## Required action
In your copy, reproduce each entry exactly and include no picture.

╭──

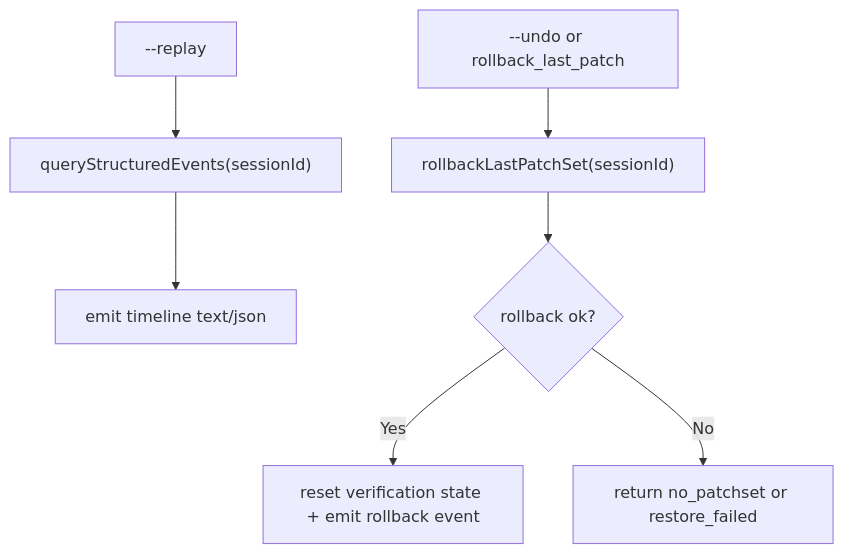
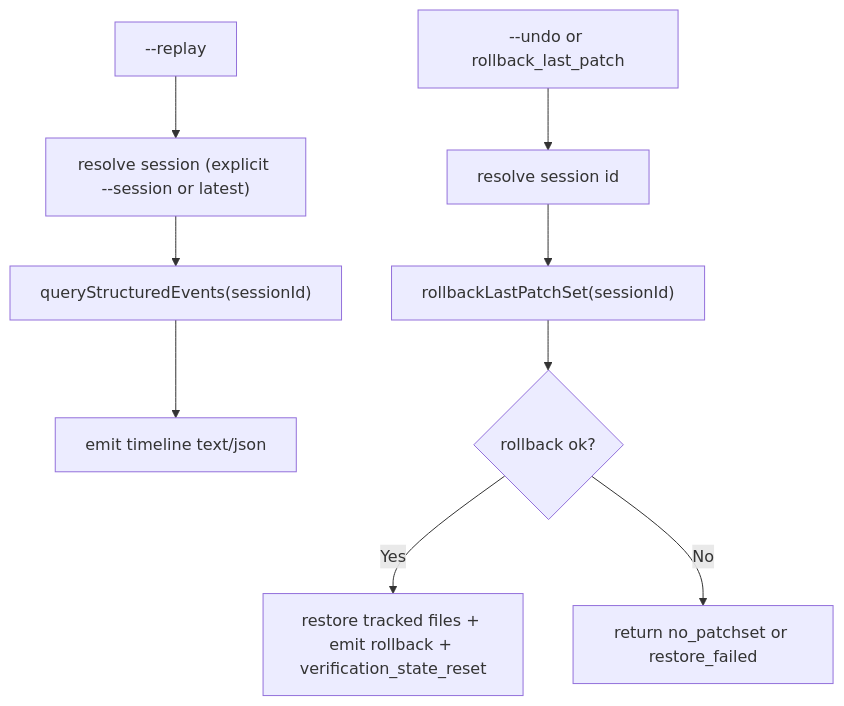
Before and after one commit to arcthur/brewva: the fifth of 5 diagrams in docs/architecture/control-and-data-flow.md, drawn with Mermaid. The commit also changed other lines of this file and 15 other files, not shown here.

````diff
--- a/docs/architecture/control-and-data-flow.md
+++ b/docs/architecture/control-and-data-flow.md
@@ -53,9 +74,12 @@
 ```mermaid
 flowchart TD
-  A["--replay"] --> B["queryStructuredEvents(sessionId)"] --> C["emit timeline text/json"]
+  A["--replay"] --> B["resolve session (explicit --session or latest)"]
+  B --> C["queryStructuredEvents(sessionId)"]
+  C --> D["emit timeline text/json"]
 
-  D["--undo or rollback_last_patch"] --> E["rollbackLastPatchSet(sessionId)"]
-  E --> F{"rollback ok?"}
-  F -->|Yes| G["reset verification state + emit rollback event"]
-  F -->|No| H["return no_patchset or restore_failed"]
+  U["--undo or rollback_last_patch"] --> V["resolve session id"]
+  V --> W["rollbackLastPatchSet(sessionId)"]
+  W --> X{"rollback ok?"}
+  X -->|Yes| Y["restore tracked files + emit rollback + verification_state_reset"]
+  X -->|No| Z["return no_patchset or restore_failed"]
 ```
````
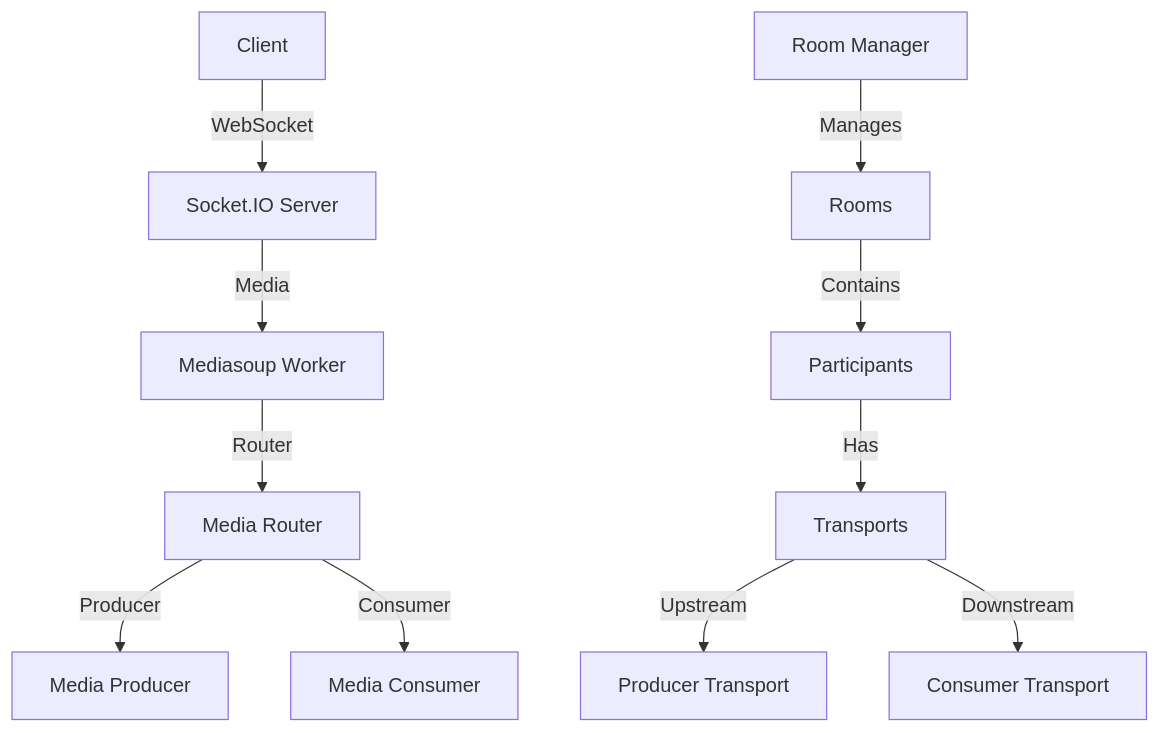
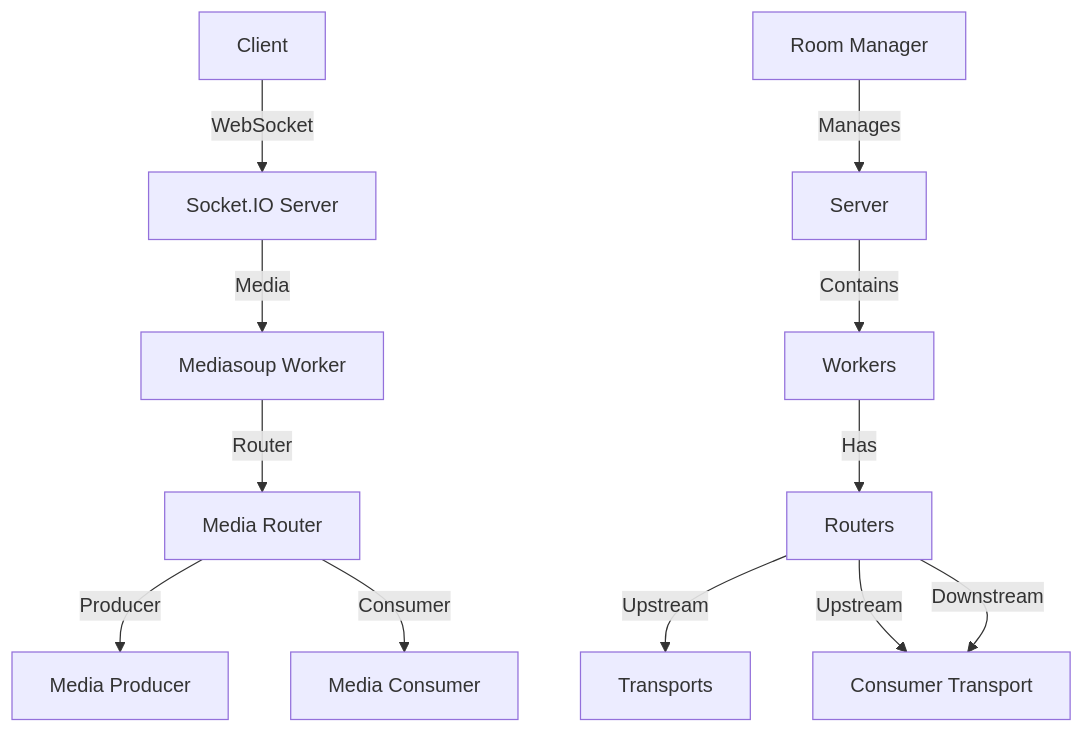
One commit to HarshSharma0801/Muxo changed the diagram in README.md. Above: the diagram before and after it, drawn with Mermaid.

````diff
--- a/README.md
+++ b/README.md
@@ -9,13 +9,14 @@
 ```mermaid
 graph TD
     A[Client] -->|WebSocket| B[Socket.IO Server]
     B -->|Media| C[Mediasoup Worker]
     C -->|Router| D[Media Router]
     D -->|Producer| E[Media Producer]
     D -->|Consumer| F[Media Consumer]
-    G[Room Manager] -->|Manages| H[Rooms]
-    H -->|Contains| I[Participants]
-    I -->|Has| J[Transports]
-    J -->|Upstream| K[Producer Transport]
+    G[Room Manager] -->|Manages| H[Server]
+    H -->|Contains| I[Workers]
+    I -->|Has| J[Routers]
+    J -->|Upstream| K[Transports]
+    J -->|Upstream| L[Producer Transport]
     J -->|Downstream| L[Consumer Transport]
 ```
````
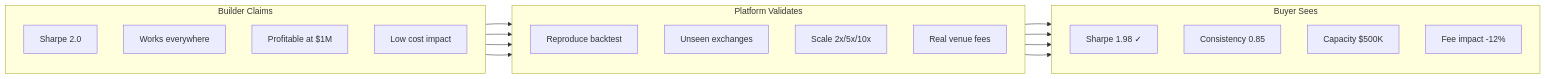
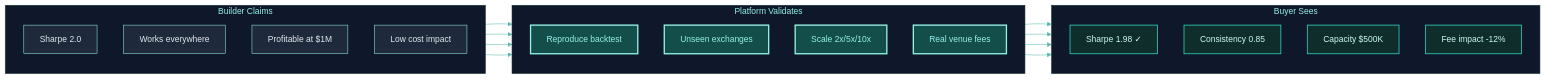
Before and after one commit to Clypt/docs: the second of 2 diagrams in platform/marketplace.mdx, drawn with Mermaid. The commit also changed other lines of this file and 73 other files, not shown here.

````diff
--- a/platform/marketplace.mdx
+++ b/platform/marketplace.mdx
@@ -66,28 +71,33 @@
 ```mermaid
+%%{init: {'theme': 'base', 'themeVariables': { 'primaryColor': '#1e293b', 'primaryTextColor': '#e2e8f0', 'primaryBorderColor': '#94F1E8', 'lineColor': '#5bb8b0', 'clusterBkg': '#0f172a', 'clusterBorder': '#1e3a3a', 'titleColor': '#94F1E8', 'edgeLabelBackground': 'transparent' }}}%%
 flowchart LR
+    classDef highlight fill:#134e4a,stroke:#94F1E8,stroke-width:2.5px,color:#94F1E8
+    classDef success fill:#0f2d2b,stroke:#2dd4bf,stroke-width:1.5px,color:#ccfbf1
     subgraph BS["Builder Claims"]
         direction TB
         B1["Sharpe 2.0"]
         B2["Works everywhere"]
         B3["Profitable at $1M"]
         B4["Low cost impact"]
     end
     subgraph PV["Platform Validates"]
         direction TB
         P1["Reproduce backtest"]
         P2["Unseen exchanges"]
         P3["Scale 2x/5x/10x"]
         P4["Real venue fees"]
     end
     subgraph BY["Buyer Sees"]
         direction TB
         Y1["Sharpe 1.98 ✓"]
         Y2["Consistency 0.85"]
         Y3["Capacity $500K"]
         Y4["Fee impact -12%"]
     end
     B1 --> P1 --> Y1
     B2 --> P2 --> Y2
     B3 --> P3 --> Y3
     B4 --> P4 --> Y4
+    class P1,P2,P3,P4 highlight
+    class Y1,Y2,Y3,Y4 success
 ```
````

╰──

## Exercise result
Before and after one commit to arcthur/brewva: the fifth of 5 diagrams in docs/architecture/control-and-data-flow.md, drawn with Mermaid. The commit also changed other lines of this file and 15 other files, not shown here.

````diff
--- a/docs/architecture/control-and-data-flow.md
+++ b/docs/architecture/control-and-data-flow.md
@@ -53,9 +74,12 @@
 ```mermaid
 flowchart TD
-  A["--replay"] --> B["queryStructuredEvents(sessionId)"] --> C["emit timeline text/json"]
+  A["--replay"] --> B["resolve session (explicit --session or latest)"]
+  B --> C["queryStructuredEvents(sessionId)"]
+  C --> D["emit timeline text/json"]
 
-  D["--undo or rollback_last_patch"] --> E["rollbackLastPatchSet(sessionId)"]
-  E --> F{"rollback ok?"}
-  F -->|Yes| G["reset verification state + emit rollback event"]
-  F -->|No| H["return no_patchset or restore_failed"]
+  U["--undo or rollback_last_patch"] --> V["resolve session id"]
+  V --> W["rollbackLastPatchSet(sessionId)"]
+  W --> X{"rollback ok?"}
+  X -->|Yes| Y["restore tracked files + emit rollback + verification_state_reset"]
+  X -->|No| Z["return no_patchset or restore_failed"]
 ```
````
One commit to HarshSharma0801/Muxo changed the diagram in README.md. Above: the diagram before and after it, drawn with Mermaid.

````diff
--- a/README.md
+++ b/README.md
@@ -9,13 +9,14 @@
 ```mermaid
 graph TD
     A[Client] -->|WebSocket| B[Socket.IO Server]
     B -->|Media| C[Mediasoup Worker]
     C -->|Router| D[Media Router]
     D -->|Producer| E[Media Producer]
     D -->|Consumer| F[Media Consumer]
-    G[Room Manager] -->|Manages| H[Rooms]
-    H -->|Contains| I[Participants]
-    I -->|Has| J[Transports]
-    J -->|Upstream| K[Producer Transport]
+    G[Room Manager] -->|Manages| H[Server]
+    H -->|Contains| I[Workers]
+    I -->|Has| J[Routers]
+    J -->|Upstream| K[Transports]
+    J -->|Upstream| L[Producer Transport]
     J -->|Downstream| L[Consumer Transport]
 ```
````
Before and after one commit to Clypt/docs: the second of 2 diagrams in platform/marketplace.mdx, drawn with Mermaid. The commit also changed other lines of this file and 73 other files, not shown here.

````diff
--- a/platform/marketplace.mdx
+++ b/platform/marketplace.mdx
@@ -66,28 +71,33 @@
 ```mermaid
+%%{init: {'theme': 'base', 'themeVariables': { 'primaryColor': '#1e293b', 'primaryTextColor': '#e2e8f0', 'primaryBorderColor': '#94F1E8', 'lineColor': '#5bb8b0', 'clusterBkg': '#0f172a', 'clusterBorder': '#1e3a3a', 'titleColor': '#94F1E8', 'edgeLabelBackground': 'transparent' }}}%%
 flowchart LR
+    classDef highlight fill:#134e4a,stroke:#94F1E8,stroke-width:2.5px,color:#94F1E8
+    classDef success fill:#0f2d2b,stroke:#2dd4bf,stroke-width:1.5px,color:#ccfbf1
     subgraph BS["Builder Claims"]
         direction TB
         B1["Sharpe 2.0"]
         B2["Works everywhere"]
         B3["Profitable at $1M"]
         B4["Low cost impact"]
     end
     subgraph PV["Platform Validates"]
         direction TB
         P1["Reproduce backtest"]
         P2["Unseen exchanges"]
         P3["Scale 2x/5x/10x"]
         P4["Real venue fees"]
     end
     subgraph BY["Buyer Sees"]
         direction TB
         Y1["Sharpe 1.98 ✓"]
         Y2["Consistency 0.85"]
         Y3["Capacity $500K"]
         Y4["Fee impact -12%"]
     end
     B1 --> P1 --> Y1
     B2 --> P2 --> Y2
     B3 --> P3 --> Y3
     B4 --> P4 --> Y4
+    class P1,P2,P3,P4 highlight
+    class Y1,Y2,Y3,Y4 success
 ```
````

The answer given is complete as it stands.